++++ Provided data ++++

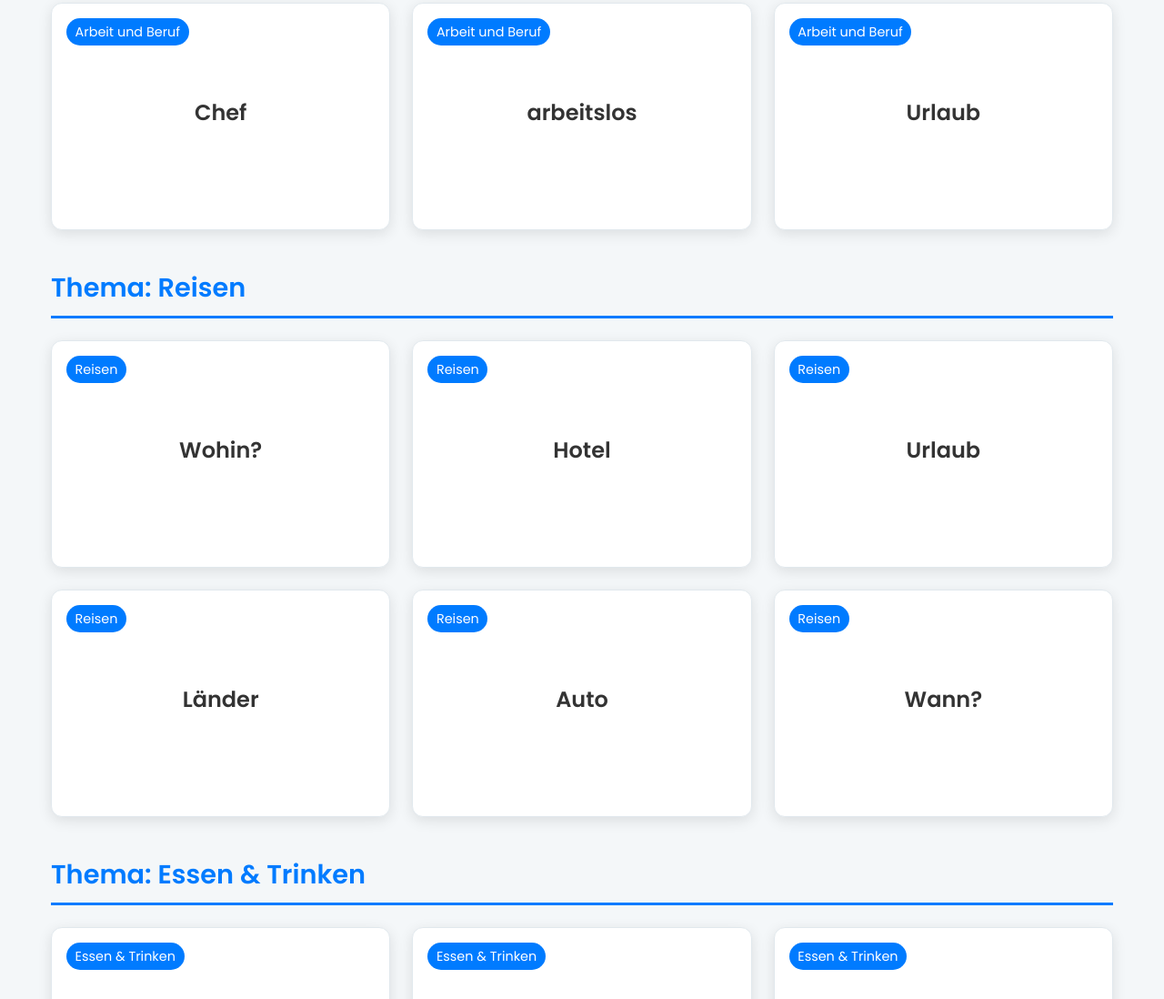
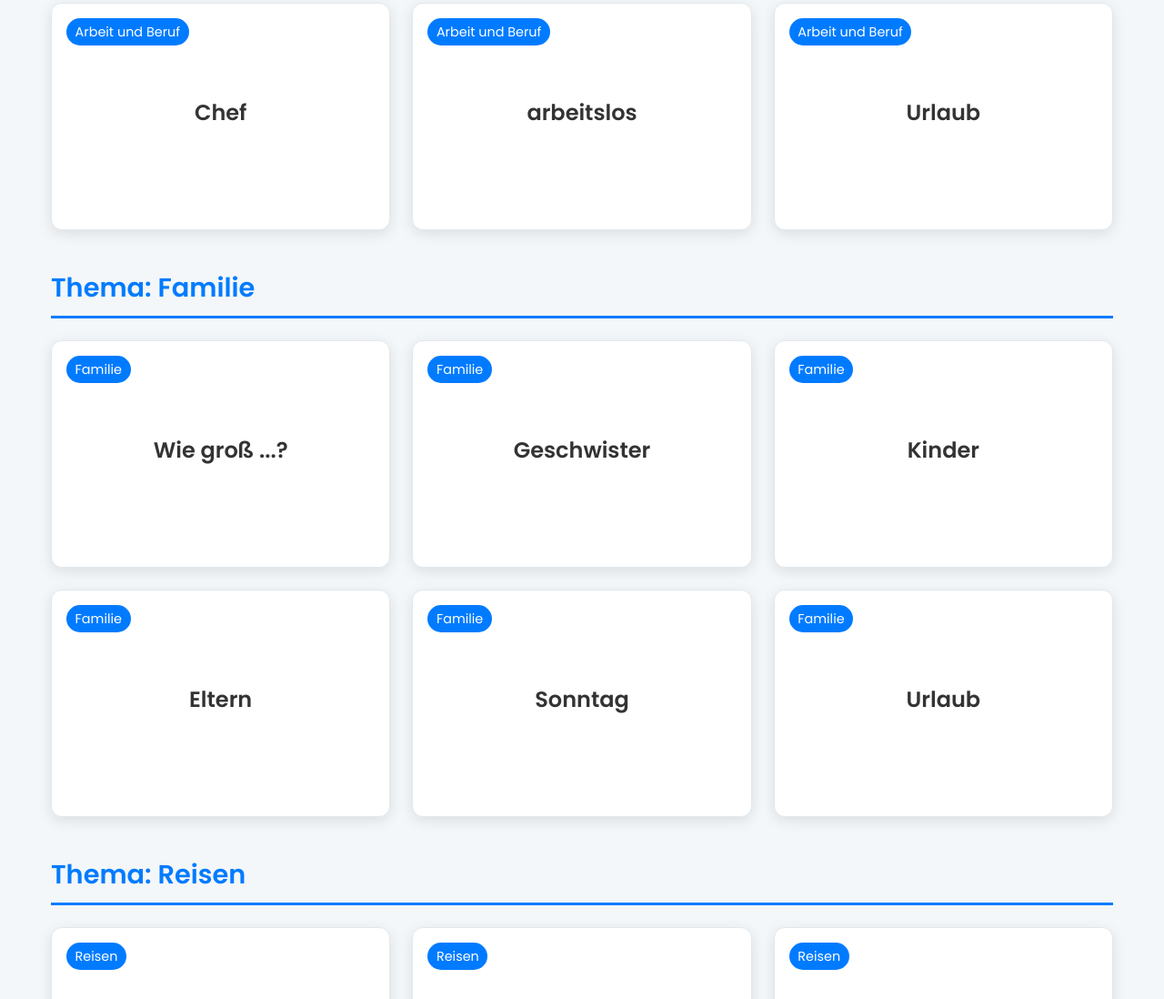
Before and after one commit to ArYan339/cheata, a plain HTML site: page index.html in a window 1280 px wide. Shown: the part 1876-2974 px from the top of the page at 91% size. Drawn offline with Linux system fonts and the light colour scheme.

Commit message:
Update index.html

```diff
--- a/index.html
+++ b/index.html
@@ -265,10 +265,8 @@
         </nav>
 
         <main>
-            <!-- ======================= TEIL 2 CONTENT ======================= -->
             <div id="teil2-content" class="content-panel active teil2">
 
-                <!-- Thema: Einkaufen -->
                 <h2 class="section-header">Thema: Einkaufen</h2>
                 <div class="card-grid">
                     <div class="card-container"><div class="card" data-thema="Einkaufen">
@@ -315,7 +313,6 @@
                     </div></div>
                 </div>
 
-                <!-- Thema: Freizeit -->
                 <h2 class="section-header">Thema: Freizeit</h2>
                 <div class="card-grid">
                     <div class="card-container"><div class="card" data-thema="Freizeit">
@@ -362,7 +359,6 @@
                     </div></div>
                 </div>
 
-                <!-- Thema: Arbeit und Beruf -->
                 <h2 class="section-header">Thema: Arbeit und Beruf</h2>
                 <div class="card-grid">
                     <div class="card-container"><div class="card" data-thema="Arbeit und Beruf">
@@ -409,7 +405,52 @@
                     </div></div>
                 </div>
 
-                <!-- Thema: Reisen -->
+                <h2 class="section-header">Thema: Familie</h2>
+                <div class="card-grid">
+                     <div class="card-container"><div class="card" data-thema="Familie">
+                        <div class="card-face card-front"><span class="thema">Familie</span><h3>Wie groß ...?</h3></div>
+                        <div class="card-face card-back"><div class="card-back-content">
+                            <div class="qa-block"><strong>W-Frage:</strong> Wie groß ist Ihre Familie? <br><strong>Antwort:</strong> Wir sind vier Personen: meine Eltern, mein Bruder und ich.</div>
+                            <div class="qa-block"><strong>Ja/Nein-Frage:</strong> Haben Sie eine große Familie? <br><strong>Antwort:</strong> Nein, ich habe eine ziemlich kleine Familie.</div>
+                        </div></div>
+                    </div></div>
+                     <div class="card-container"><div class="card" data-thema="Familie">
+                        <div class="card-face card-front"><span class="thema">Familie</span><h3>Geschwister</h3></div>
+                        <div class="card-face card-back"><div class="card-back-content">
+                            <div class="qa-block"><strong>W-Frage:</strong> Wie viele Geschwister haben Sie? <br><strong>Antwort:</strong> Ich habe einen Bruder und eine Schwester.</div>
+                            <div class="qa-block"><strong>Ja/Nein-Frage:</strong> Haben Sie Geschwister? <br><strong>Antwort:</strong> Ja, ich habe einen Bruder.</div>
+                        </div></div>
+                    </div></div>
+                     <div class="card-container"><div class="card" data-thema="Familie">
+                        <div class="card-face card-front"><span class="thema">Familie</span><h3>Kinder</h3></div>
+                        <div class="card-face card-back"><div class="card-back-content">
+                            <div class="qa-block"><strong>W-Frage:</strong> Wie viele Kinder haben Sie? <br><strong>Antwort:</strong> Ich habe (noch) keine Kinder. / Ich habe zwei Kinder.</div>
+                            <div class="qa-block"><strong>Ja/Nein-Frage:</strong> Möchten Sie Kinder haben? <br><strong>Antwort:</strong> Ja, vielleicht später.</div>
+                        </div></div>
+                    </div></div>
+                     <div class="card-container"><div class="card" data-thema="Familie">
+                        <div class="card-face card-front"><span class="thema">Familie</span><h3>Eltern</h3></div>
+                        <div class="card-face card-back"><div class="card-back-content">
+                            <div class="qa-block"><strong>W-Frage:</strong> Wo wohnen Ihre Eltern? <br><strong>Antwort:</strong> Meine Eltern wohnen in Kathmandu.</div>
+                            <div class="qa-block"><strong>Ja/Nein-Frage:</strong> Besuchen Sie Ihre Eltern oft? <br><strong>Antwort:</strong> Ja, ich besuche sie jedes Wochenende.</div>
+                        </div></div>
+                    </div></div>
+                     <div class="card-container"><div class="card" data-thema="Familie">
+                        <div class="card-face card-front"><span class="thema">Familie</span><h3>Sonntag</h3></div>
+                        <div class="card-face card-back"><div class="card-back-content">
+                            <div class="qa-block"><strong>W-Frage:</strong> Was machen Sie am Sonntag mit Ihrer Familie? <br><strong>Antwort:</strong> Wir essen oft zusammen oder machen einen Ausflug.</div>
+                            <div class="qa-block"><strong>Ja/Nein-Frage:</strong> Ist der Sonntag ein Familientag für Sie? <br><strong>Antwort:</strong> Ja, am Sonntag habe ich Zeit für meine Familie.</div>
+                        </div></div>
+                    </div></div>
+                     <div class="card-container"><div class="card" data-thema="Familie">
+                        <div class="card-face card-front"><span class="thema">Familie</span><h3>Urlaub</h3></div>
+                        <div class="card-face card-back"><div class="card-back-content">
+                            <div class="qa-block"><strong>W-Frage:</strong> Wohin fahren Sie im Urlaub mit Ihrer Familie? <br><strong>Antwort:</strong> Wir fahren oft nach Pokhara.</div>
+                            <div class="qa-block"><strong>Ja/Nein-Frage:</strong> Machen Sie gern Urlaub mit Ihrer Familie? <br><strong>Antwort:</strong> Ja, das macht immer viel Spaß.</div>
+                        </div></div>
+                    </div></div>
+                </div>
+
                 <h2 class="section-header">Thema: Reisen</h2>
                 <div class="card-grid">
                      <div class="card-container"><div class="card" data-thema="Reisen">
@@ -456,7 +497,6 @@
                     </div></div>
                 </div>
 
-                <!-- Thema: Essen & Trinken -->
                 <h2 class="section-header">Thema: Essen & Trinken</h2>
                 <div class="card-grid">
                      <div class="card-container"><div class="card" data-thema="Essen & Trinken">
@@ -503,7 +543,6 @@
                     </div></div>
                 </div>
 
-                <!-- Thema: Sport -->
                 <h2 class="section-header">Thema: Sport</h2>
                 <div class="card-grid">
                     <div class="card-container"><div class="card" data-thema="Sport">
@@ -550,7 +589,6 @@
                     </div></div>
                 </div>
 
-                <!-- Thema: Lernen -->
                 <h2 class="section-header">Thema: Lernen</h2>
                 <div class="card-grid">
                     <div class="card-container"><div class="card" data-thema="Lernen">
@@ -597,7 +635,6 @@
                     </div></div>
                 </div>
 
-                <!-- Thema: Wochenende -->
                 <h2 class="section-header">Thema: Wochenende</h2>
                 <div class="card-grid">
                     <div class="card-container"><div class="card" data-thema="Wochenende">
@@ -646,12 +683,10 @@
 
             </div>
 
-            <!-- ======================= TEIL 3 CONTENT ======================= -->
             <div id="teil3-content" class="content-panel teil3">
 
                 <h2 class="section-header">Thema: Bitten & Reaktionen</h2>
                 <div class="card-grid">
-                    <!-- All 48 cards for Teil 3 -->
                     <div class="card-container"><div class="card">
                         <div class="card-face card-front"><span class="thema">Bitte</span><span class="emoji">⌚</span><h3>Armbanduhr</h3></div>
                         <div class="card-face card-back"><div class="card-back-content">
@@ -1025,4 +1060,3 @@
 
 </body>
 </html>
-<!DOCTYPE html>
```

++++

> Directions for this task:
Exclude all images, then retype the records above without alteration.

> Result of this task:
Before and after one commit to ArYan339/cheata, a plain HTML site: page index.html in a window 1280 px wide. Shown: the part 1876-2974 px from the top of the page at 91% size. Drawn offline with Linux system fonts and the light colour scheme.

Commit message:
Update index.html

```diff
--- a/index.html
+++ b/index.html
@@ -265,10 +265,8 @@
         </nav>
 
         <main>
-            <!-- ======================= TEIL 2 CONTENT ======================= -->
             <div id="teil2-content" class="content-panel active teil2">
 
-                <!-- Thema: Einkaufen -->
                 <h2 class="section-header">Thema: Einkaufen</h2>
                 <div class="card-grid">
                     <div class="card-container"><div class="card" data-thema="Einkaufen">
@@ -315,7 +313,6 @@
                     </div></div>
                 </div>
 
-                <!-- Thema: Freizeit -->
                 <h2 class="section-header">Thema: Freizeit</h2>
                 <div class="card-grid">
                     <div class="card-container"><div class="card" data-thema="Freizeit">
@@ -362,7 +359,6 @@
                     </div></div>
                 </div>
 
-                <!-- Thema: Arbeit und Beruf -->
                 <h2 class="section-header">Thema: Arbeit und Beruf</h2>
                 <div class="card-grid">
                     <div class="card-container"><div class="card" data-thema="Arbeit und Beruf">
@@ -409,7 +405,52 @@
                     </div></div>
                 </div>
 
-                <!-- Thema: Reisen -->
+                <h2 class="section-header">Thema: Familie</h2>
+                <div class="card-grid">
+                     <div class="card-container"><div class="card" data-thema="Familie">
+                        <div class="card-face card-front"><span class="thema">Familie</span><h3>Wie groß ...?</h3></div>
+                        <div class="card-face card-back"><div class="card-back-content">
+                            <div class="qa-block"><strong>W-Frage:</strong> Wie groß ist Ihre Familie? <br><strong>Antwort:</strong> Wir sind vier Personen: meine Eltern, mein Bruder und ich.</div>
+                            <div class="qa-block"><strong>Ja/Nein-Frage:</strong> Haben Sie eine große Familie? <br><strong>Antwort:</strong> Nein, ich habe eine ziemlich kleine Familie.</div>
+                        </div></div>
+                    </div></div>
+                     <div class="card-container"><div class="card" data-thema="Familie">
+                        <div class="card-face card-front"><span class="thema">Familie</span><h3>Geschwister</h3></div>
+                        <div class="card-face card-back"><div class="card-back-content">
+                            <div class="qa-block"><strong>W-Frage:</strong> Wie viele Geschwister haben Sie? <br><strong>Antwort:</strong> Ich habe einen Bruder und eine Schwester.</div>
+                            <div class="qa-block"><strong>Ja/Nein-Frage:</strong> Haben Sie Geschwister? <br><strong>Antwort:</strong> Ja, ich habe einen Bruder.</div>
+                        </div></div>
+                    </div></div>
+                     <div class="card-container"><div class="card" data-thema="Familie">
+                        <div class="card-face card-front"><span class="thema">Familie</span><h3>Kinder</h3></div>
+                        <div class="card-face card-back"><div class="card-back-content">
+                            <div class="qa-block"><strong>W-Frage:</strong> Wie viele Kinder haben Sie? <br><strong>Antwort:</strong> Ich habe (noch) keine Kinder. / Ich habe zwei Kinder.</div>
+                            <div class="qa-block"><strong>Ja/Nein-Frage:</strong> Möchten Sie Kinder haben? <br><strong>Antwort:</strong> Ja, vielleicht später.</div>
+                        </div></div>
+                    </div></div>
+                     <div class="card-container"><div class="card" data-thema="Familie">
+                        <div class="card-face card-front"><span class="thema">Familie</span><h3>Eltern</h3></div>
+                        <div class="card-face card-back"><div class="card-back-content">
+                            <div class="qa-block"><strong>W-Frage:</strong> Wo wohnen Ihre Eltern? <br><strong>Antwort:</strong> Meine Eltern wohnen in Kathmandu.</div>
+                            <div class="qa-block"><strong>Ja/Nein-Frage:</strong> Besuchen Sie Ihre Eltern oft? <br><strong>Antwort:</strong> Ja, ich besuche sie jedes Wochenende.</div>
+                        </div></div>
+                    </div></div>
+                     <div class="card-container"><div class="card" data-thema="Familie">
+                        <div class="card-face card-front"><span class="thema">Familie</span><h3>Sonntag</h3></div>
+                        <div class="card-face card-back"><div class="card-back-content">
+                            <div class="qa-block"><strong>W-Frage:</strong> Was machen Sie am Sonntag mit Ihrer Familie? <br><strong>Antwort:</strong> Wir essen oft zusammen oder machen einen Ausflug.</div>
+                            <div class="qa-block"><strong>Ja/Nein-Frage:</strong> Ist der Sonntag ein Familientag für Sie? <br><strong>Antwort:</strong> Ja, am Sonntag habe ich Zeit für meine Familie.</div>
+                        </div></div>
+                    </div></div>
+                     <div class="card-container"><div class="card" data-thema="Familie">
+                        <div class="card-face card-front"><span class="thema">Familie</span><h3>Urlaub</h3></div>
+                        <div class="card-face card-back"><div class="card-back-content">
+                            <div class="qa-block"><strong>W-Frage:</strong> Wohin fahren Sie im Urlaub mit Ihrer Familie? <br><strong>Antwort:</strong> Wir fahren oft nach Pokhara.</div>
+                            <div class="qa-block"><strong>Ja/Nein-Frage:</strong> Machen Sie gern Urlaub mit Ihrer Familie? <br><strong>Antwort:</strong> Ja, das macht immer viel Spaß.</div>
+                        </div></div>
+                    </div></div>
+                </div>
+
                 <h2 class="section-header">Thema: Reisen</h2>
                 <div class="card-grid">
                      <div class="card-container"><div class="card" data-thema="Reisen">
@@ -456,7 +497,6 @@
                     </div></div>
                 </div>
 
-                <!-- Thema: Essen & Trinken -->
                 <h2 class="section-header">Thema: Essen & Trinken</h2>
                 <div class="card-grid">
                      <div class="card-container"><div class="card" data-thema="Essen & Trinken">
@@ -503,7 +543,6 @@
                     </div></div>
                 </div>
 
-                <!-- Thema: Sport -->
                 <h2 class="section-header">Thema: Sport</h2>
                 <div class="card-grid">
                     <div class="card-container"><div class="card" data-thema="Sport">
@@ -550,7 +589,6 @@
                     </div></div>
                 </div>
 
-                <!-- Thema: Lernen -->
                 <h2 class="section-header">Thema: Lernen</h2>
                 <div class="card-grid">
                     <div class="card-container"><div class="card" data-thema="Lernen">
@@ -597,7 +635,6 @@
                     </div></div>
                 </div>
 
-                <!-- Thema: Wochenende -->
                 <h2 class="section-header">Thema: Wochenende</h2>
                 <div class="card-grid">
                     <div class="card-container"><div class="card" data-thema="Wochenende">
@@ -646,12 +683,10 @@
 
             </div>
 
-            <!-- ======================= TEIL 3 CONTENT ======================= -->
             <div id="teil3-content" class="content-panel teil3">
 
                 <h2 class="section-header">Thema: Bitten & Reaktionen</h2>
                 <div class="card-grid">
-                    <!-- All 48 cards for Teil 3 -->
                     <div class="card-container"><div class="card">
                         <div class="card-face card-front"><span class="thema">Bitte</span><span class="emoji">⌚</span><h3>Armbanduhr</h3></div>
                         <div class="card-face card-back"><div class="card-back-content">
@@ -1025,4 +1060,3 @@
 
 </body>
 </html>
-<!DOCTYPE html>
```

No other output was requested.